What the task asks:
Return a copy of each line in the listing that includes the word "setChoosedFonts".
>>>
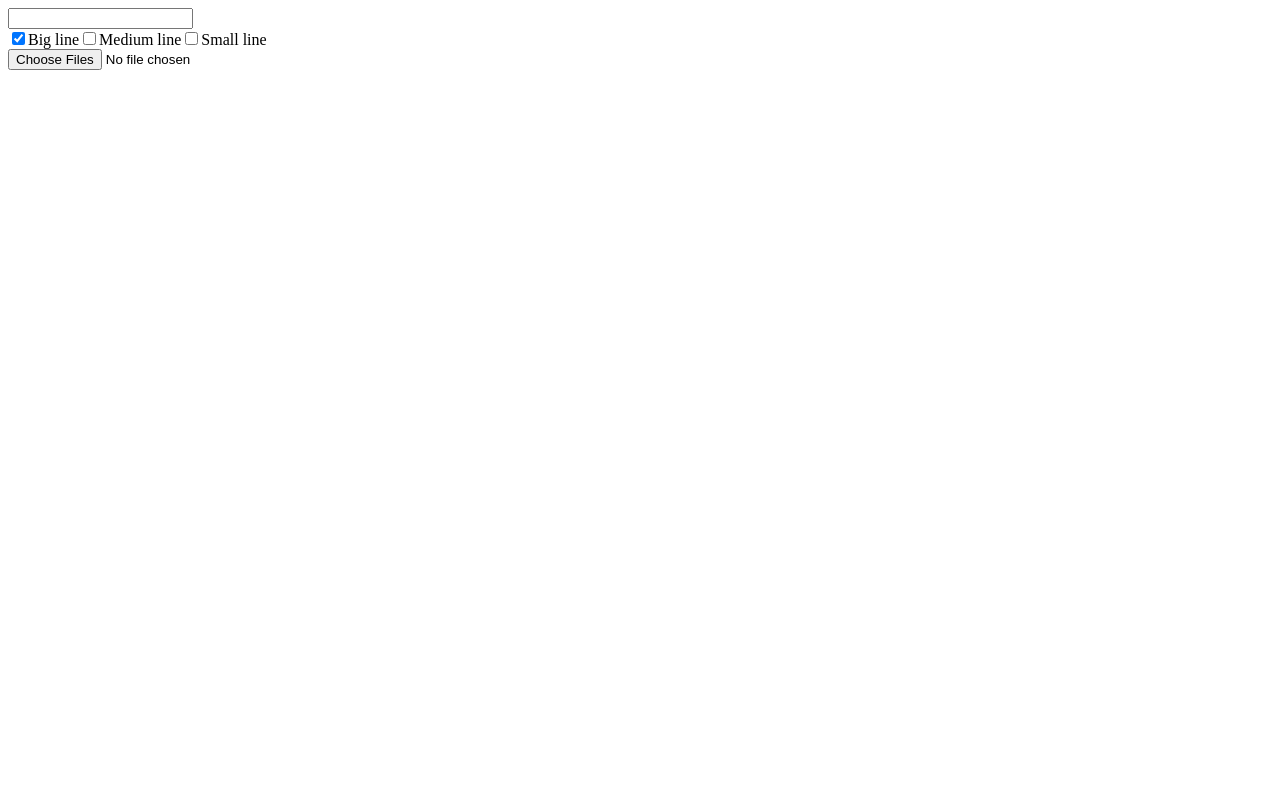
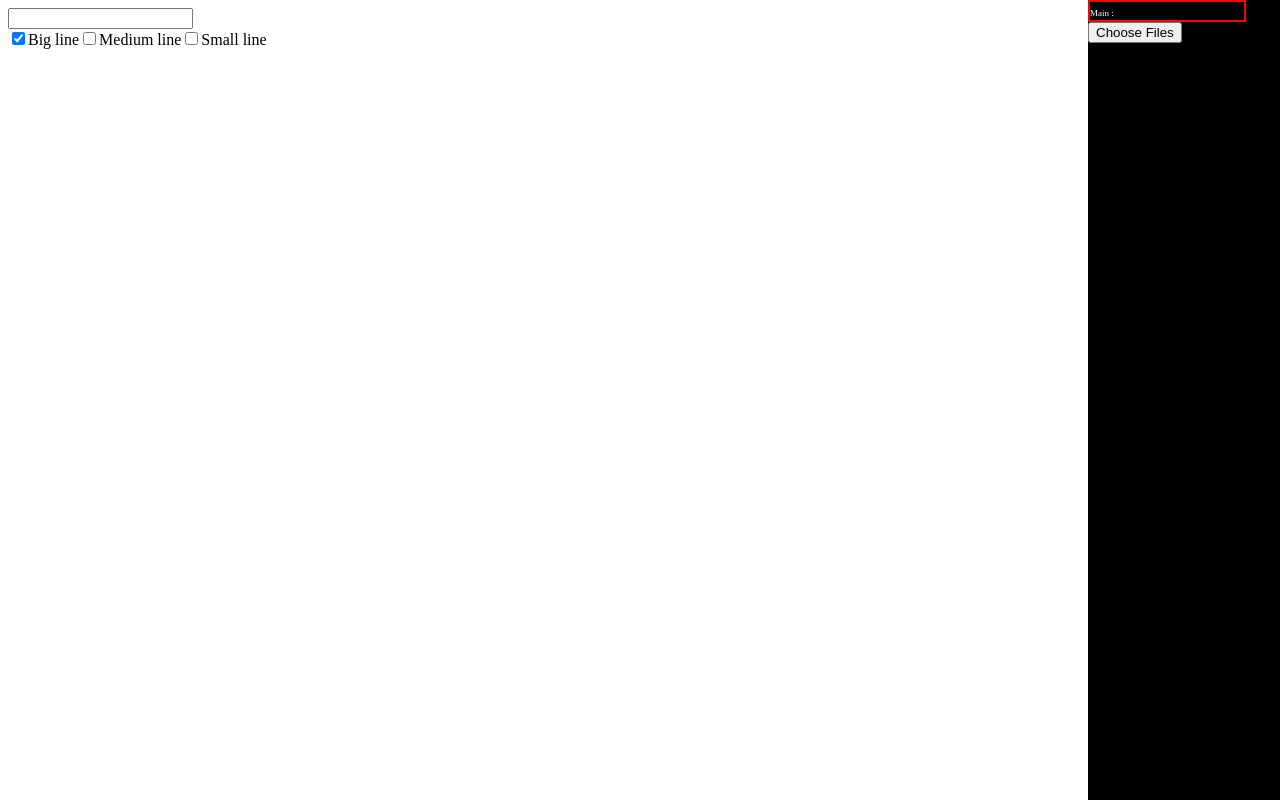
Before and after one commit to Mika-Otter/REACT_Ri7-ProjectF, a React (Vite) app: page / in a window 1280 px wide. Built offline with nearby package versions, Linux system fonts and the light colour scheme.

Commit message:
DONE: Choose typeface, select checkbox or not Component Folder

```diff
--- a/components/folder/folder.module.scss
+++ b/components/folder/folder.module.scss
@@ -0,0 +1,26 @@
+@import url(../../public/styles/_global.scss);
+
+.folder {
+    position: fixed;
+    right: 0;
+    top: 0;
+    bottom: 0;
+    width: 15%;
+    background-color: black;
+
+    &__folder {
+        border: 2px solid red;
+        width: 80%;
+
+        span {
+            color: white;
+            font-family: "Nacelle";
+            font-size: 0.7vw;
+        }
+    }
+}
+
+.fonts > label {
+    color: white;
+    font-size: 0.7vw;
+}
--- a/components/folder/index.jsx
+++ b/components/folder/index.jsx
@@ -2,12 +2,59 @@ import React, { useState } from "react";
 import s from "./folder.module.scss";
 import cn from "classnames";
 
-export default function Folder() {
+export default function Folder({ fonts, setFonts, choosedFonts, setChoosedFonts }) {
+    //update fonts
+    function fileUpload(e) {
+        const fontList = e.target.files;
+        const fontsArray = [];
+
+        for (let i = 0; i < fontList.length; i++) {
+            const reader = new FileReader();
+            reader.onload = (e) => {
+                const fontName = fontList[i].name.split(".")[0]; //store fontName without .ext
+                fontsArray.push({ name: fontName, url: e.target.result, state: false });
+                if (fontsArray.length === fontList.length) {
+                    setFonts(fontsArray);
+                }
+            };
+            reader.readAsDataURL(fontList[i]);
+        }
+    }
+
+    function handleFonts(name, state) {
+        const selectedFont = fonts.find((font) => font.name === name); //find typeface by name
+        if (selectedFont) {
+            selectedFont.state = !selectedFont.state; //switch state
+            setFonts([...fonts]); //set global fonts
+            if (selectedFont.state) {
+                setChoosedFonts([...choosedFonts, selectedFont]); //add to choosed
+            } else {
+                setChoosedFonts(choosedFonts.filter((font) => font !== selectedFont)); //remove to choosed
+            }
+            console.log(choosedFonts);
+        }
+    }
     return (
         <>
             <section className={s.folder}>
                 <div className={s.folder__folder}>
                     <span>Main :</span>
+                    {fonts.map((font) => (
+                        <div className={s.fonts} key={font.name}>
+                            <input
+                                type="checkbox"
+                                name={font.name}
+                                checked={font.state}
+                                onChange={() => handleFonts(font.name, font.state)}
+                            />
+                            <label htmlFor={font.name} style={{ fontFamily: `${font.name}` }}>
+                                {font.name}
+                            </label>
+                        </div>
+                    ))}
+                </div>
+                <div className={s.test__buttons}>
+                    <input type="file" accept=".ttf,.otf" multiple onChange={fileUpload} />
                 </div>
             </section>
         </>
--- a/components/testText/index.jsx
+++ b/components/testText/index.jsx
@@ -2,7 +2,7 @@ import React, { useState } from "react";
 import s from "./testText.module.scss";
 import cn from "classnames";
 
-export default function TestText() {
+export default function TestText({ fonts, setFonts, choosedFonts }) {
     const [test, setTest] = useState("");
     const [checkboxes, setCheckboxes] = useState({
         bigCheckbox: true,
@@ -31,29 +31,10 @@ export default function TestText() {
         }
     };
 
-    //update fonts
-    const [fonts, setFonts] = useState([]);
-    const fileUpload = (e) => {
-        const fontList = e.target.files;
-        const fontsArray = [];
-
-        for (let i = 0; i < fontList.length; i++) {
-            const reader = new FileReader();
-            reader.onload = (e) => {
-                const fontName = fontList[i].name.split(".")[0]; //store fontName without .ext
-                fontsArray.push({ name: fontName, url: e.target.result });
-                if (fontsArray.length === fontList.length) {
-                    setFonts(fontsArray);
-                }
-            };
-            reader.readAsDataURL(fontList[i]);
-        }
-    };
-
     return (
         <>
             {fonts.map((font, index) => (
-                <style>
+                <style key={`style-${index}`}>
                     {`
                         @font-face {
                             font-family: '${font.name}';
@@ -105,30 +86,38 @@ export default function TestText() {
                         />
                         <label htmlFor="bigLine">Small line</label>
                     </div>
-                    <div className={s.test__buttons}>
-                        <input type="file" accept=".ttf,.otf" multiple onChange={fileUpload} />
-                    </div>
                 </div>
             </section>
             <section>
-                {fonts.map((font, index) => (
-                    <div className={s.test__view}>
+                {choosedFonts.map((font, index) => (
+                    <div className={s.test__view} key={`font-${index}`}>
                         {checkboxes.bigCheckbox && (
-                            <span className={cn(`font-${font.name}`, s.test__view__big)}>
+                            <span
+                                key={`big-${index}`}
+                                className={cn(`font-${font.name}`, s.test__view__big)}
+                            >
                                 {test == "" ? "It's a magical thing" : test}
                             </span>
                         )}
                         {checkboxes.mediumCheckbox && (
-                            <span className={cn(`font-${font.name}`, s.test__view__medium)}>
+                            <span
+                                key={`medium-${index}`}
+                                className={cn(`font-${font.name}`, s.test__view__medium)}
+                            >
                                 {test == "" ? "It's a magical thing" : test}
                             </span>
                         )}
                         {checkboxes.smallCheckbox && (
-                            <span className={cn(`font-${font.name}`, s.test__view__small)}>
+                            <span
+                                key={`big-${index}`}
+                                className={cn(`font-${font.name}`, s.test__view__small)}
+                            >
                                 {test == "" ? "It's a magical thing" : test}
                             </span>
                         )}
-                        <span className={s.test__view__typeface}>{font.name}</span>
+                        <span key={index} className={s.test__view__typeface}>
+                            {font.name}
+                        </span>
                     </div>
                 ))}
             </section>
--- a/src/App.jsx
+++ b/src/App.jsx
@@ -1,11 +1,21 @@
 import { useState } from "react";
 
 import TestText from "../components/testText";
+import Folder from "../components/folder";
 
 export default function App() {
+    const [fonts, setFonts] = useState([]);
+    const [choosedFonts, setChoosedFonts] = useState([]);
+
     return (
         <>
-            <TestText />
+            <TestText fonts={fonts} setFonts={setFonts} choosedFonts={choosedFonts} />
+            <Folder
+                fonts={fonts}
+                setFonts={setFonts}
+                choosedFonts={choosedFonts}
+                setChoosedFonts={setChoosedFonts}
+            />
         </>
     );
 }
```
<<<
Response to this exercise:
+export default function Folder({ fonts, setFonts, choosedFonts, setChoosedFonts }) {
+                setChoosedFonts([...choosedFonts, selectedFont]); //add to choosed
+                setChoosedFonts(choosedFonts.filter((font) => font !== selectedFont)); //remove to choosed
+    const [choosedFonts, setChoosedFonts] = useState([]);
+                setChoosedFonts={setChoosedFonts}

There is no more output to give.